EXERCISE PROMPT:
Only an exact copy of every record counts as an answer.

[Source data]

· · · · · · ·

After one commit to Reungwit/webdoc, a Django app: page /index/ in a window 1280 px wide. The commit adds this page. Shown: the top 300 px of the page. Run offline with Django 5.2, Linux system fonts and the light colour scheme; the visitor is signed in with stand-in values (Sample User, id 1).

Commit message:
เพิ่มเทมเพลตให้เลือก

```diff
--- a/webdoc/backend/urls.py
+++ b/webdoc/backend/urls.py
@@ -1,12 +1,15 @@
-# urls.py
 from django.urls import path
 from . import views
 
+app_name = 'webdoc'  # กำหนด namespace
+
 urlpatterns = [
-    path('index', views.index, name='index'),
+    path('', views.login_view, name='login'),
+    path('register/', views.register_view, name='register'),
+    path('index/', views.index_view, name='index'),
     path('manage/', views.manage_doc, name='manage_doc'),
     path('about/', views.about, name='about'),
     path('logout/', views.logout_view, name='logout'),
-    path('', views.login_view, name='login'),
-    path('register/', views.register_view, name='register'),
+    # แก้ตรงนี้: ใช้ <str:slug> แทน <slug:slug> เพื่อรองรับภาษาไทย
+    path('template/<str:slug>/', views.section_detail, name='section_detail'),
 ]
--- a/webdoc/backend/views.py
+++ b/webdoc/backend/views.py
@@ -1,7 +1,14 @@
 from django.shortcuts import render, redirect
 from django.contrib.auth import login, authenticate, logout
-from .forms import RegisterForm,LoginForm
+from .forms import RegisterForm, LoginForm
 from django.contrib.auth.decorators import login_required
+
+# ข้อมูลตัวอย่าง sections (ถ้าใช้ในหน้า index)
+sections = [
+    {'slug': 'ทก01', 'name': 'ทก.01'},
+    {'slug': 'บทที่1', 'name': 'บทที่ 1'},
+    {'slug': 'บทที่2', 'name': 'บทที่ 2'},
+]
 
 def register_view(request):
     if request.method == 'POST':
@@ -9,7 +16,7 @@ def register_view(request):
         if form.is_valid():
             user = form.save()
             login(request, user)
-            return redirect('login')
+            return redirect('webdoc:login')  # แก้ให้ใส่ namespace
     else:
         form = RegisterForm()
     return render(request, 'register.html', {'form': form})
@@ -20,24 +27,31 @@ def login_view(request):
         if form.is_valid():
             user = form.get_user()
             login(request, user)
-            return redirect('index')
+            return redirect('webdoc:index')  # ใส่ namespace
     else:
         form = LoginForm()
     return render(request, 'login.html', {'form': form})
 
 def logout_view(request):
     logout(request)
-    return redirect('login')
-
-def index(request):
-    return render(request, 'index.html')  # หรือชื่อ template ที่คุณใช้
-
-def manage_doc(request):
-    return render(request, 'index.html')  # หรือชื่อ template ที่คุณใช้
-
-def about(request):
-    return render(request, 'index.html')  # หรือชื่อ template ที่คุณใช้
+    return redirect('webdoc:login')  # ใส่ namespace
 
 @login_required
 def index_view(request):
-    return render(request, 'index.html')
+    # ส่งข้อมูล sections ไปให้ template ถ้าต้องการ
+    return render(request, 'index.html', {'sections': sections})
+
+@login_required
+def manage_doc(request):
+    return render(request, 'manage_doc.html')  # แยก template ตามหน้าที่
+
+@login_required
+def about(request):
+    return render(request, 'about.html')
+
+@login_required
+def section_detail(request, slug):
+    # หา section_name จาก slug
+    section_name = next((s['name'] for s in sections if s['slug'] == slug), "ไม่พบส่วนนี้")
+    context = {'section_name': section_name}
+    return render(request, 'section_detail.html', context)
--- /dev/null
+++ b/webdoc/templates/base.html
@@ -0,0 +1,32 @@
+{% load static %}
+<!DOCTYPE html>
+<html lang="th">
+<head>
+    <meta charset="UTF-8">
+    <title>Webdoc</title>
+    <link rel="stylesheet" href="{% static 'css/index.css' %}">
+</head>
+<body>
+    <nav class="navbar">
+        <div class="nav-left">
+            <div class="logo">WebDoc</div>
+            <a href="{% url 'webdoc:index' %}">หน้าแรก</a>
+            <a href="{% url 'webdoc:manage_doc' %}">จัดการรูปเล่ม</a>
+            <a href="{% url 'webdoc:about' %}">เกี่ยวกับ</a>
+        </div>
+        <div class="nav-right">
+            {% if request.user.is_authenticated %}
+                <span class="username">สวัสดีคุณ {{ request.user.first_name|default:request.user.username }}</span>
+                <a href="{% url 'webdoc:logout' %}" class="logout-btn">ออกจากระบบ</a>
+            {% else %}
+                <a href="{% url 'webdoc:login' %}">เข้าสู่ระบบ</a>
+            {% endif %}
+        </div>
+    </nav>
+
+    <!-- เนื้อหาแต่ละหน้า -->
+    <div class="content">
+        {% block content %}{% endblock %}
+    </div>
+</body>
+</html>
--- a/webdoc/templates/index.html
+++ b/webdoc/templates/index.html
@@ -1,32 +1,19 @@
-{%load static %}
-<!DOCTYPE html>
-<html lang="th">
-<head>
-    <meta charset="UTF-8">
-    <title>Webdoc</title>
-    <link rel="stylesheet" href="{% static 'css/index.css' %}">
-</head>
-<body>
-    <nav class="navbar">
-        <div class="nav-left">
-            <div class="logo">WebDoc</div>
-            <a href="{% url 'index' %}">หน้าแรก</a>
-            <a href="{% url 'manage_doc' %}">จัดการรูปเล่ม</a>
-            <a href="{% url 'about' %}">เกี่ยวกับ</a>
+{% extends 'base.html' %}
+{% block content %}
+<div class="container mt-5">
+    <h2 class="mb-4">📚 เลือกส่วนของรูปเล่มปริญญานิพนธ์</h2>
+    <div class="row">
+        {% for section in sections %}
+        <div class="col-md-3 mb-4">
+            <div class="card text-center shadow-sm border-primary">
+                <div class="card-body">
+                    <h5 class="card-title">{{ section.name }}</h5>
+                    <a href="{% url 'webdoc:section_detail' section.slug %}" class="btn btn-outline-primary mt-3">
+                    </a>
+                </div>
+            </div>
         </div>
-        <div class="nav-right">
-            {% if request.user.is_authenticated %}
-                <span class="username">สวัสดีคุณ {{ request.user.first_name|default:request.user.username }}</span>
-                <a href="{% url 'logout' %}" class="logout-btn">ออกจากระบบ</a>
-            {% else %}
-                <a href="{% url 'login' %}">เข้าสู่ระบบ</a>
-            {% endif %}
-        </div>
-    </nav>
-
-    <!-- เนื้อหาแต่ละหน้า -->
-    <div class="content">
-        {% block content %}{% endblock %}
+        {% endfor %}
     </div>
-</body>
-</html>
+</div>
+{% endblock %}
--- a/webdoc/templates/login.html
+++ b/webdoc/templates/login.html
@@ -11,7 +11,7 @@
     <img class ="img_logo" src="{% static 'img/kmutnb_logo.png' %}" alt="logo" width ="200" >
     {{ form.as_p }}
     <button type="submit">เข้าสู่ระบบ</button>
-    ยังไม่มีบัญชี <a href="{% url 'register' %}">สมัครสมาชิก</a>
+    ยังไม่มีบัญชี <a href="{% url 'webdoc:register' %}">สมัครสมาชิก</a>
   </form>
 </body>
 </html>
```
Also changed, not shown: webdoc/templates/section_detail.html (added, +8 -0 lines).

· · · · · · ·

SOLUTION TO THIS TASK:
After one commit to Reungwit/webdoc, a Django app: page /index/ in a window 1280 px wide. The commit adds this page. Shown: the top 300 px of the page. Run offline with Django 5.2, Linux system fonts and the light colour scheme; the visitor is signed in with stand-in values (Sample User, id 1).

Commit message:
เพิ่มเทมเพลตให้เลือก

```diff
--- a/webdoc/backend/urls.py
+++ b/webdoc/backend/urls.py
@@ -1,12 +1,15 @@
-# urls.py
 from django.urls import path
 from . import views
 
+app_name = 'webdoc'  # กำหนด namespace
+
 urlpatterns = [
-    path('index', views.index, name='index'),
+    path('', views.login_view, name='login'),
+    path('register/', views.register_view, name='register'),
+    path('index/', views.index_view, name='index'),
     path('manage/', views.manage_doc, name='manage_doc'),
     path('about/', views.about, name='about'),
     path('logout/', views.logout_view, name='logout'),
-    path('', views.login_view, name='login'),
-    path('register/', views.register_view, name='register'),
+    # แก้ตรงนี้: ใช้ <str:slug> แทน <slug:slug> เพื่อรองรับภาษาไทย
+    path('template/<str:slug>/', views.section_detail, name='section_detail'),
 ]
--- a/webdoc/backend/views.py
+++ b/webdoc/backend/views.py
@@ -1,7 +1,14 @@
 from django.shortcuts import render, redirect
 from django.contrib.auth import login, authenticate, logout
-from .forms import RegisterForm,LoginForm
+from .forms import RegisterForm, LoginForm
 from django.contrib.auth.decorators import login_required
+
+# ข้อมูลตัวอย่าง sections (ถ้าใช้ในหน้า index)
+sections = [
+    {'slug': 'ทก01', 'name': 'ทก.01'},
+    {'slug': 'บทที่1', 'name': 'บทที่ 1'},
+    {'slug': 'บทที่2', 'name': 'บทที่ 2'},
+]
 
 def register_view(request):
     if request.method == 'POST':
@@ -9,7 +16,7 @@ def register_view(request):
         if form.is_valid():
             user = form.save()
             login(request, user)
-            return redirect('login')
+            return redirect('webdoc:login')  # แก้ให้ใส่ namespace
     else:
         form = RegisterForm()
     return render(request, 'register.html', {'form': form})
@@ -20,24 +27,31 @@ def login_view(request):
         if form.is_valid():
             user = form.get_user()
             login(request, user)
-            return redirect('index')
+            return redirect('webdoc:index')  # ใส่ namespace
     else:
         form = LoginForm()
     return render(request, 'login.html', {'form': form})
 
 def logout_view(request):
     logout(request)
-    return redirect('login')
-
-def index(request):
-    return render(request, 'index.html')  # หรือชื่อ template ที่คุณใช้
-
-def manage_doc(request):
-    return render(request, 'index.html')  # หรือชื่อ template ที่คุณใช้
-
-def about(request):
-    return render(request, 'index.html')  # หรือชื่อ template ที่คุณใช้
+    return redirect('webdoc:login')  # ใส่ namespace
 
 @login_required
 def index_view(request):
-    return render(request, 'index.html')
+    # ส่งข้อมูล sections ไปให้ template ถ้าต้องการ
+    return render(request, 'index.html', {'sections': sections})
+
+@login_required
+def manage_doc(request):
+    return render(request, 'manage_doc.html')  # แยก template ตามหน้าที่
+
+@login_required
+def about(request):
+    return render(request, 'about.html')
+
+@login_required
+def section_detail(request, slug):
+    # หา section_name จาก slug
+    section_name = next((s['name'] for s in sections if s['slug'] == slug), "ไม่พบส่วนนี้")
+    context = {'section_name': section_name}
+    return render(request, 'section_detail.html', context)
--- /dev/null
+++ b/webdoc/templates/base.html
@@ -0,0 +1,32 @@
+{% load static %}
+<!DOCTYPE html>
+<html lang="th">
+<head>
+    <meta charset="UTF-8">
+    <title>Webdoc</title>
+    <link rel="stylesheet" href="{% static 'css/index.css' %}">
+</head>
+<body>
+    <nav class="navbar">
+        <div class="nav-left">
+            <div class="logo">WebDoc</div>
+            <a href="{% url 'webdoc:index' %}">หน้าแรก</a>
+            <a href="{% url 'webdoc:manage_doc' %}">จัดการรูปเล่ม</a>
+            <a href="{% url 'webdoc:about' %}">เกี่ยวกับ</a>
+        </div>
+        <div class="nav-right">
+            {% if request.user.is_authenticated %}
+                <span class="username">สวัสดีคุณ {{ request.user.first_name|default:request.user.username }}</span>
+                <a href="{% url 'webdoc:logout' %}" class="logout-btn">ออกจากระบบ</a>
+            {% else %}
+                <a href="{% url 'webdoc:login' %}">เข้าสู่ระบบ</a>
+            {% endif %}
+        </div>
+    </nav>
+
+    <!-- เนื้อหาแต่ละหน้า -->
+    <div class="content">
+        {% block content %}{% endblock %}
+    </div>
+</body>
+</html>
--- a/webdoc/templates/index.html
+++ b/webdoc/templates/index.html
@@ -1,32 +1,19 @@
-{%load static %}
-<!DOCTYPE html>
-<html lang="th">
-<head>
-    <meta charset="UTF-8">
-    <title>Webdoc</title>
-    <link rel="stylesheet" href="{% static 'css/index.css' %}">
-</head>
-<body>
-    <nav class="navbar">
-        <div class="nav-left">
-            <div class="logo">WebDoc</div>
-            <a href="{% url 'index' %}">หน้าแรก</a>
-            <a href="{% url 'manage_doc' %}">จัดการรูปเล่ม</a>
-            <a href="{% url 'about' %}">เกี่ยวกับ</a>
+{% extends 'base.html' %}
+{% block content %}
+<div class="container mt-5">
+    <h2 class="mb-4">📚 เลือกส่วนของรูปเล่มปริญญานิพนธ์</h2>
+    <div class="row">
+        {% for section in sections %}
+        <div class="col-md-3 mb-4">
+            <div class="card text-center shadow-sm border-primary">
+                <div class="card-body">
+                    <h5 class="card-title">{{ section.name }}</h5>
+                    <a href="{% url 'webdoc:section_detail' section.slug %}" class="btn btn-outline-primary mt-3">
+                    </a>
+                </div>
+            </div>
         </div>
-        <div class="nav-right">
-            {% if request.user.is_authenticated %}
-                <span class="username">สวัสดีคุณ {{ request.user.first_name|default:request.user.username }}</span>
-                <a href="{% url 'logout' %}" class="logout-btn">ออกจากระบบ</a>
-            {% else %}
-                <a href="{% url 'login' %}">เข้าสู่ระบบ</a>
-            {% endif %}
-        </div>
-    </nav>
-
-    <!-- เนื้อหาแต่ละหน้า -->
-    <div class="content">
-        {% block content %}{% endblock %}
+        {% endfor %}
     </div>
-</body>
-</html>
+</div>
+{% endblock %}
--- a/webdoc/templates/login.html
+++ b/webdoc/templates/login.html
@@ -11,7 +11,7 @@
     <img class ="img_logo" src="{% static 'img/kmutnb_logo.png' %}" alt="logo" width ="200" >
     {{ form.as_p }}
     <button type="submit">เข้าสู่ระบบ</button>
-    ยังไม่มีบัญชี <a href="{% url 'register' %}">สมัครสมาชิก</a>
+    ยังไม่มีบัญชี <a href="{% url 'webdoc:register' %}">สมัครสมาชิก</a>
   </form>
 </body>
 </html>
```
Also changed, not shown: webdoc/templates/section_detail.html (added, +8 -0 lines).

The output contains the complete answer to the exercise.